As headhunters, one of the questions we are most frequently asked is how high performing executives can prepare for, and execute, a move to the Boardroom. The answer is multifaceted, and we were thrilled to have facilitated a brilliant conversation led by two people who have successful made the transition – Lynne Weedall and Bridget Lea.
Our discussion was wide ranging and focused initially on Lynne and Bridget’s own personal experience before moving to look at the step’s executives can take to prepare themselves for a non-executive role.
Key themes included:
Understanding the NED role: It is important to fully understand the purpose of a NED role within a business. NEDs need to have an in-depth knowledge of a business and maintain strong relationships internally but should only step in when necessary; the executive team should be making and enacting key decisions.
Governance Experience: Gaining governance experience is crucial to securing an NED role. If possible, ask to chair internal projects, groups or supervisory boards and look to the third/public sector for Trustee roles which can provide invaluable experience for a first time NED.
Network: While gaining a Board role is no longer just about who you know, networking with other NEDs and Chair can still be mutually beneficial.
Present Yourself as a NED: It is crucial to have a separate non-executive CV which should act as your calling card and highlight core skills and experiences.
Choosing a Board: While it is important to have an active interest in the sector/focus of a business of which you are considering joining the board, the most important consideration should the people around you. When the going gets tough, are these the people you want to solve a problem with? A strong Chair can provide challenge and support in equal measure, which can ultimately make an NED much more fulfilling.
Bring Yourself to the Board: Being different to your peers around the board table ‘brings challenges,’ but having a vested interest in D&I (as well as other topics) is invaluable to any successful modern business.

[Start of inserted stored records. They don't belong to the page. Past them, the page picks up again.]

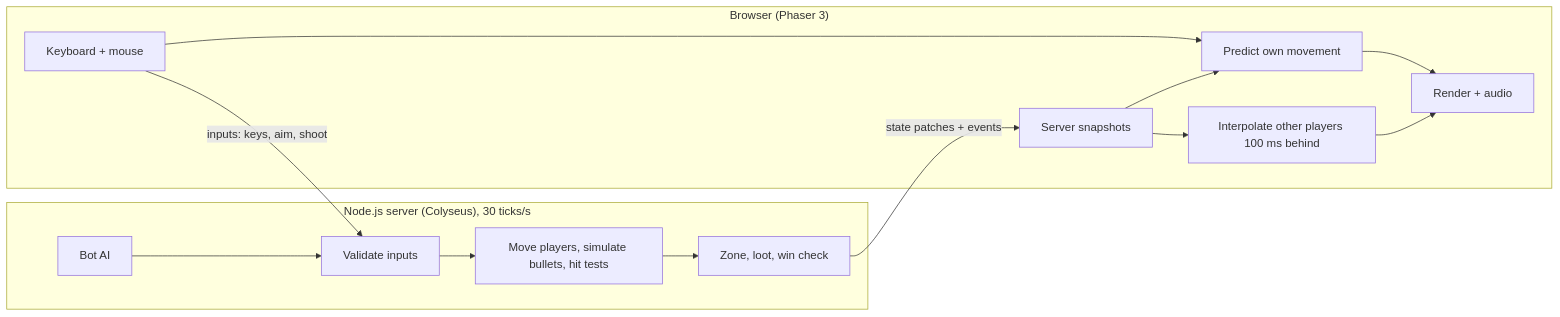
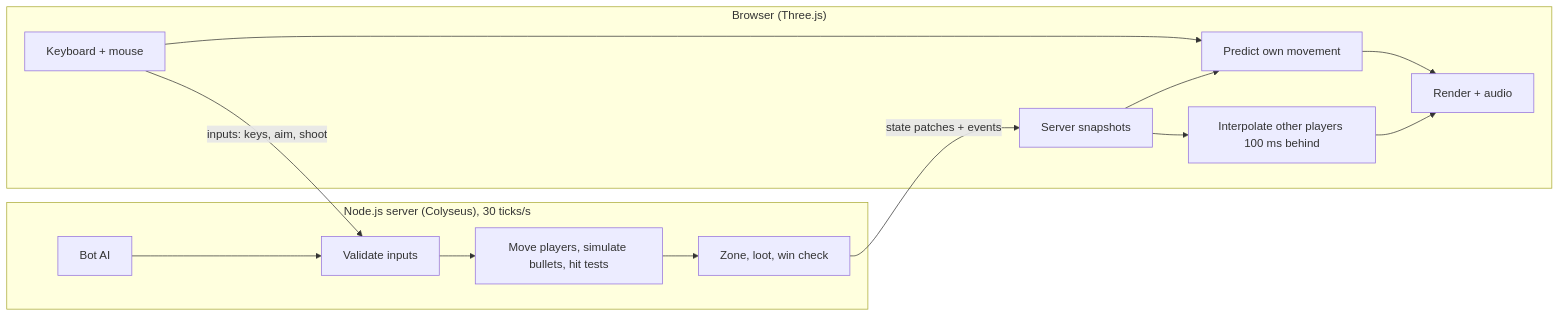
One commit to RXgoku/RXgoku changed the diagram in battle-royale/README.md. Above: the diagram before and after it, drawn with Mermaid. The commit also changed other lines of this file and 14 other files, not shown here.

````diff
--- a/battle-royale/README.md
+++ b/battle-royale/README.md
@@ -58,17 +62,17 @@
 ```mermaid
 flowchart LR
-  subgraph Browser["Browser (Phaser 3)"]
+  subgraph Browser["Browser (Three.js)"]
     I[Keyboard + mouse] --> P[Predict own movement]
     P --> R[Render + audio]
     S[Server snapshots] --> P
     S --> X[Interpolate other players 100 ms behind]
     X --> R
   end
   subgraph Server["Node.js server (Colyseus), 30 ticks/s"]
     V[Validate inputs] --> Sim[Move players, simulate bullets, hit tests]
     Sim --> Z[Zone, loot, win check]
     B[Bot AI] --> V
   end
   I -- "inputs: keys, aim, shoot" --> V
   Z -- "state patches + events" --> S
 ```
````
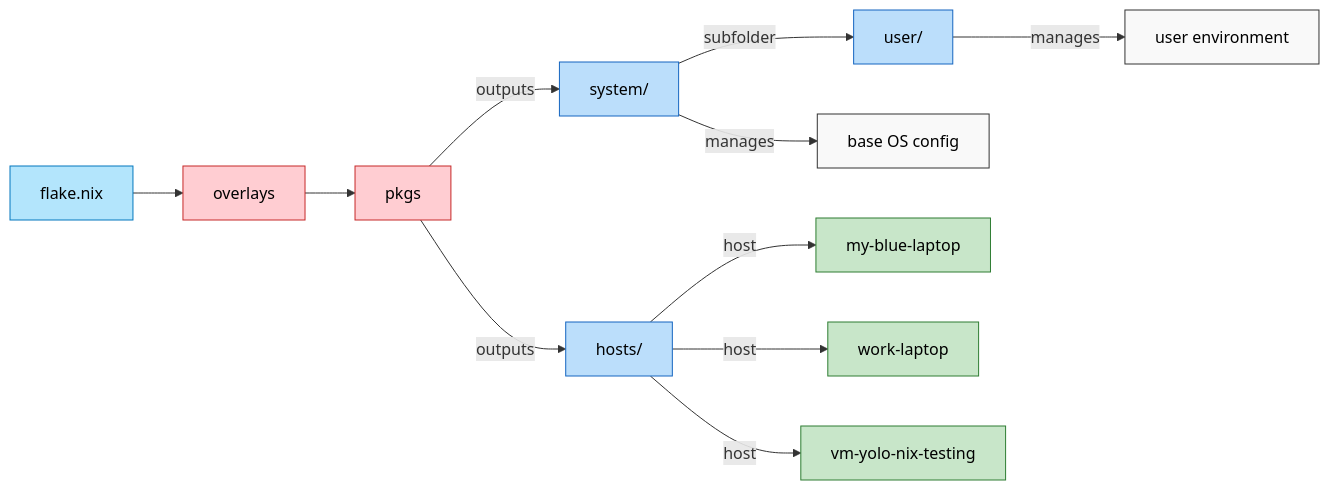
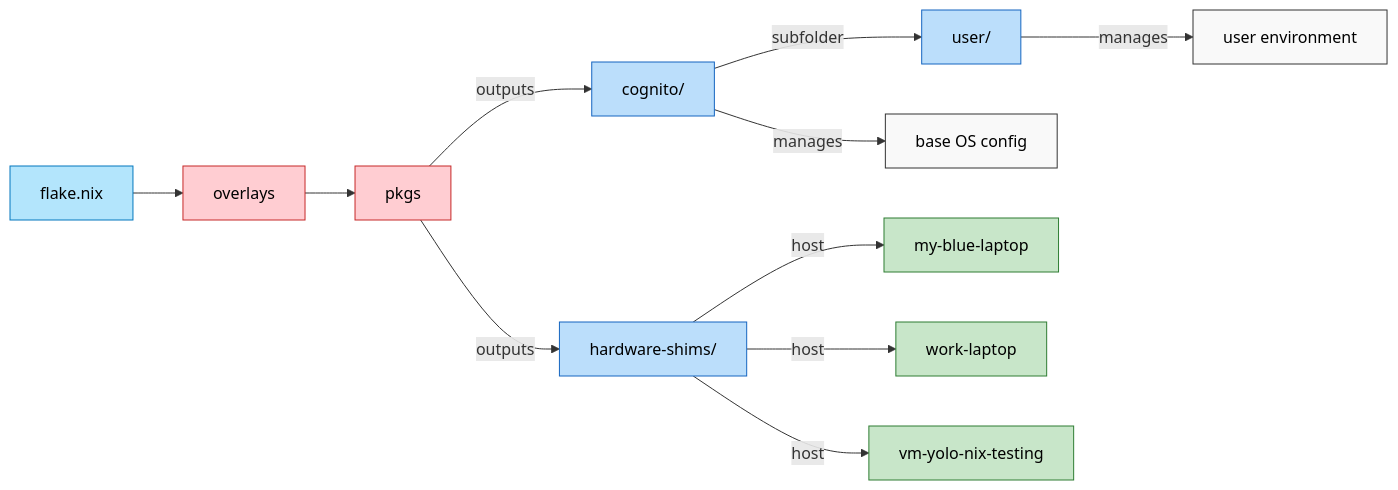
One commit to zitongcharliedeng/cognito changed the diagram in README.md. Above: the diagram before and after it, drawn with Mermaid. The commit also changed other lines of this file, not shown here.

````diff
--- a/README.md
+++ b/README.md
@@ -5,32 +5,32 @@
 ```mermaid
 flowchart LR
     A[flake.nix] --> B[overlays]
     B --> C[pkgs]
 
-    C -->|outputs| D[system/]
+    C -->|outputs| D[cognito/]
     D -->|subfolder| E[user/]
-    C -->|outputs| G[hosts/]
+    C -->|outputs| G[hardware-shims/]
 
     D -->|manages| H[base OS config]
     E -->|manages| I[user environment]
     G -->|host| K[my-blue-laptop]
     G -->|host| L[work-laptop]
     G -->|host| M[vm-yolo-nix-testing]
 
     classDef default fill:#f9f9f9,stroke:#333,stroke-width:1px,color:#000;
     classDef source fill:#b3e5fc,stroke:#0277bd,color:#000;
     classDef pkg fill:#ffcdd2,stroke:#c62828,color:#000;
     classDef sys fill:#bbdefb,stroke:#1565c0,color:#000;
     classDef host fill:#c8e6c9,stroke:#2e7d32,color:#000;
     classDef feature fill:#f0e68c,stroke:#c0a000,color:#000;
 
     A:::source
     B:::pkg
     C:::pkg
     D:::sys
     E:::sys
     G:::sys
     K:::host
     L:::host
     M:::host
 ```
````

You don’t need to have all the Answers: It is okay to ask questions and a strong NED will challenge when they don’t fully understand discussions. Being a successful NED requires courage, but both our speakers agreed that ‘you get better with age’ on a Board.